I saw a patient in my clinic today with the diagnosis of von Hippel-Lindau Disease. She has a Cr in the mid 2’s as a result of prior vascular disease as well as being status-post nephrectomy for a renal cell carcinoma discovered several years ago. To review, von Hippel-Lindau (VHL) disease is a rare, autosomal dominant genetic condition characterized by hemangioblastomas of the cerebellum, spinal cord and retina; individuals also have a high rate of nephrology-relevant tumors such as renal cell carcinoma and pheochromocytoma. The VHL gene is a tumor suppressor gene.

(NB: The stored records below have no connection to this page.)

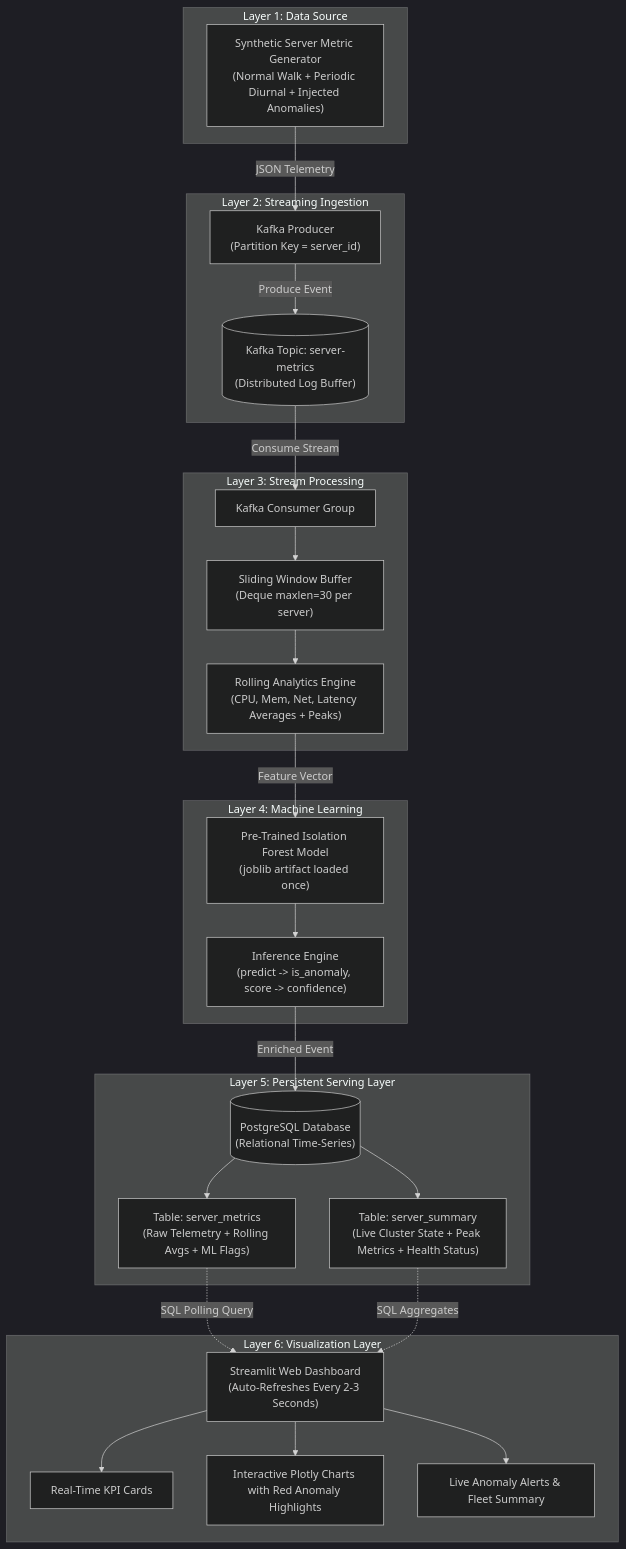
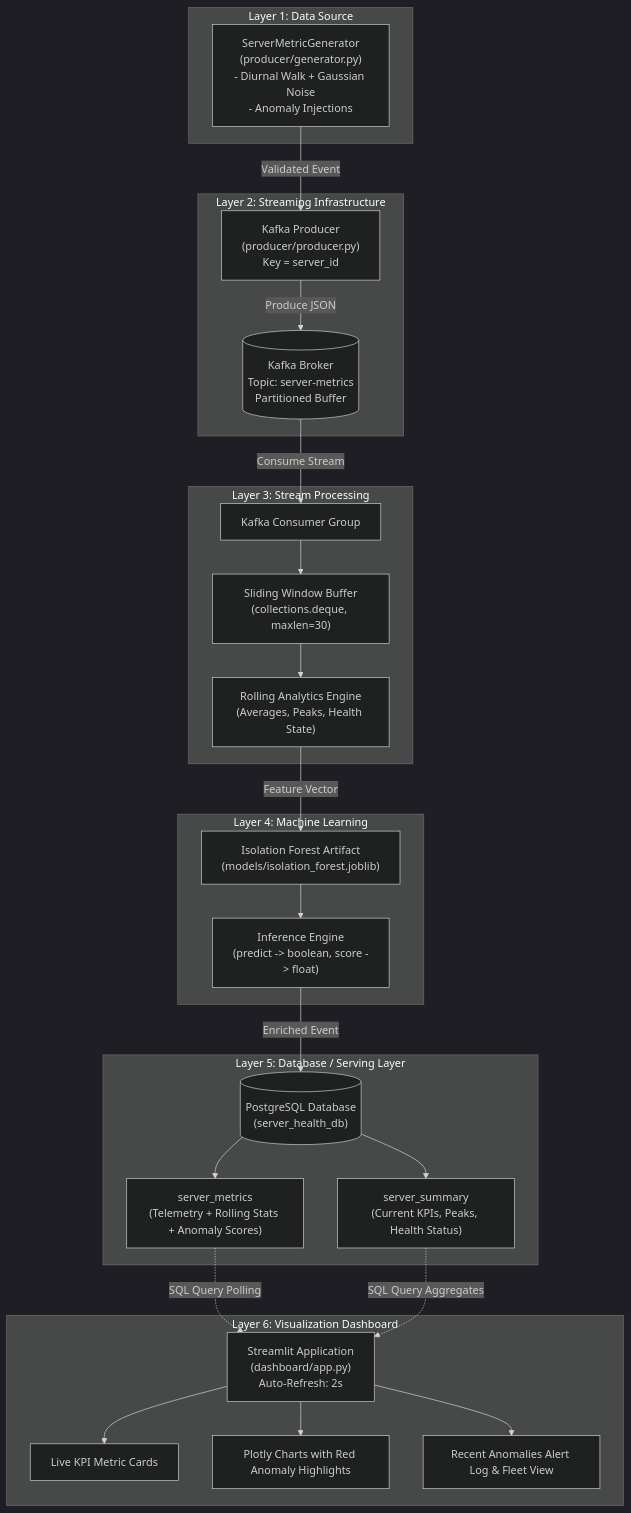
One commit to kabillanta/DSA-miniproject changed the diagram in docs/PROJECT_REPORT.md. Above: the diagram before and after it, drawn with Mermaid (dark theme). The commit also changed other lines of this file and 8 other files, not shown here.

Commit message:
docs: complete academic project report, architecture spec, traceability matrix, and PDF

````diff
--- a/docs/PROJECT_REPORT.md
+++ b/docs/PROJECT_REPORT.md
@@ -80,51 +79,51 @@
 ```mermaid
 flowchart TD
-    subgraph Layer1["Layer 1: Data Source"]
-        SMG["Synthetic Server Metric Generator<br/>(Normal Walk + Periodic Diurnal + Injected Anomalies)"]
+    subgraph L1["Layer 1: Data Source"]
+        GEN["ServerMetricGenerator<br/>(producer/generator.py)<br/>- Diurnal Walk + Gaussian Noise<br/>- Anomaly Injections"]
     end
 
-    subgraph Layer2["Layer 2: Streaming Ingestion"]
-        KP["Kafka Producer<br/>(Partition Key = server_id)"]
-        KT[("Kafka Topic: server-metrics<br/>(Distributed Log Buffer)")]
+    subgraph L2["Layer 2: Streaming Infrastructure"]
+        KP["Kafka Producer<br/>(producer/producer.py)<br/>Key = server_id"]
+        KB[("Kafka Broker<br/>Topic: server-metrics<br/>Partitioned Buffer")]
     end
 
-    subgraph Layer3["Layer 3: Stream Processing"]
+    subgraph L3["Layer 3: Stream Processing"]
         KC["Kafka Consumer Group"]
-        SW["Sliding Window Buffer<br/>(Deque maxlen=30 per server)"]
-        RA["Rolling Analytics Engine<br/>(CPU, Mem, Net, Latency Averages + Peaks)"]
+        SW["Sliding Window Buffer<br/>(collections.deque, maxlen=30)"]
+        RA["Rolling Analytics Engine<br/>(Averages, Peaks, Health State)"]
     end
 
-    subgraph Layer4["Layer 4: Machine Learning"]
-        IFM["Pre-Trained Isolation Forest Model<br/>(joblib artifact loaded once)"]
-        INF["Inference Engine<br/>(predict -> is_anomaly, score -> confidence)"]
+    subgraph L4["Layer 4: Machine Learning"]
+        IF["Isolation Forest Artifact<br/>(models/isolation_forest.joblib)"]
+        INF["Inference Engine<br/>(predict -> boolean, score -> float)"]
     end
 
-    subgraph Layer5["Layer 5: Persistent Serving Layer"]
-        PG[("PostgreSQL Database<br/>(Relational Time-Series)")]
-        T1["Table: server_metrics<br/>(Raw Telemetry + Rolling Avgs + ML Flags)"]
-        T2["Table: server_summary<br/>(Live Cluster State + Peak Metrics + Health Status)"]
+    subgraph L5["Layer 5: Database / Serving Layer"]
+        PG[("PostgreSQL Database<br/>(server_health_db)")]
+        T1["server_metrics<br/>(Telemetry + Rolling Stats + Anomaly Scores)"]
+        T2["server_summary<br/>(Current KPIs, Peaks, Health Status)"]
     end
 
-    subgraph Layer6["Layer 6: Visualization Layer"]
-        ST["Streamlit Web Dashboard<br/>(Auto-Refreshes Every 2-3 Seconds)"]
-        KPI["Real-Time KPI Cards"]
-        PLT["Interactive Plotly Charts with Red Anomaly Highlights"]
-        ALT["Live Anomaly Alerts & Fleet Summary"]
+    subgraph L6["Layer 6: Visualization Dashboard"]
+        ST["Streamlit Application<br/>(dashboard/app.py)<br/>Auto-Refresh: 2s"]
+        KPI["Live KPI Metric Cards"]
+        PLT["Plotly Charts with Red Anomaly Highlights"]
+        ALT["Recent Anomalies Alert Log & Fleet View"]
     end
 
-    SMG -->|JSON Telemetry| KP
-    KP -->|Produce Event| KT
-    KT -->|Consume Stream| KC
+    GEN -->|Validated Event| KP
+    KP -->|Produce JSON| KB
+    KB -->|Consume Stream| KC
     KC --> SW
     SW --> RA
-    RA -->|Feature Vector| IFM
-    IFM --> INF
+    RA -->|Feature Vector| IF
+    IF --> INF
     INF -->|Enriched Event| PG
     PG --> T1
     PG --> T2
-    T1 -.->|SQL Polling Query| ST
-    T2 -.->|SQL Aggregates| ST
+    T1 -.->|SQL Query Polling| ST
+    T2 -.->|SQL Query Aggregates| ST
     ST --> KPI
     ST --> PLT
     ST --> ALT
 ```
````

What do the Hatfields & McCoys have to do with VHL? In my rapid google search of VHL in the minutes preceding this patient’s office visit, I found this interesting hit in which a Vanderbilt geneticist posits that this infamous Appalachian feud between two warring families could in part be due to the fact that the McCoy family is known to carry the VHL disease gene, with multiple affected family members who went public a few years ago. The theory states that pheochromocytomas within affected individuals would lead to an easily-angered and overly-aggressive phenotype as a result of unregulated adrenaline secretion by existing pheochromocytomas. Truth or fiction? It seems a matter of speculation, but a historically fun theory to consider.
Having had a pheo, and understanding what being in Flight or Fight all the time is like, I could easily agree there disease had escalated any social norms for their time and place. My family had many feuds with others, and the females temperment was legendary. After discovering my pheo, everything made a little more sense.
You need to read Malcolm Gladwells take on Appalachian people and Honor Culture as an explanation for the frequent feuds found in West Virginia, Kentucky and other mountainous remote areas of America. The book is Outliers and its excellent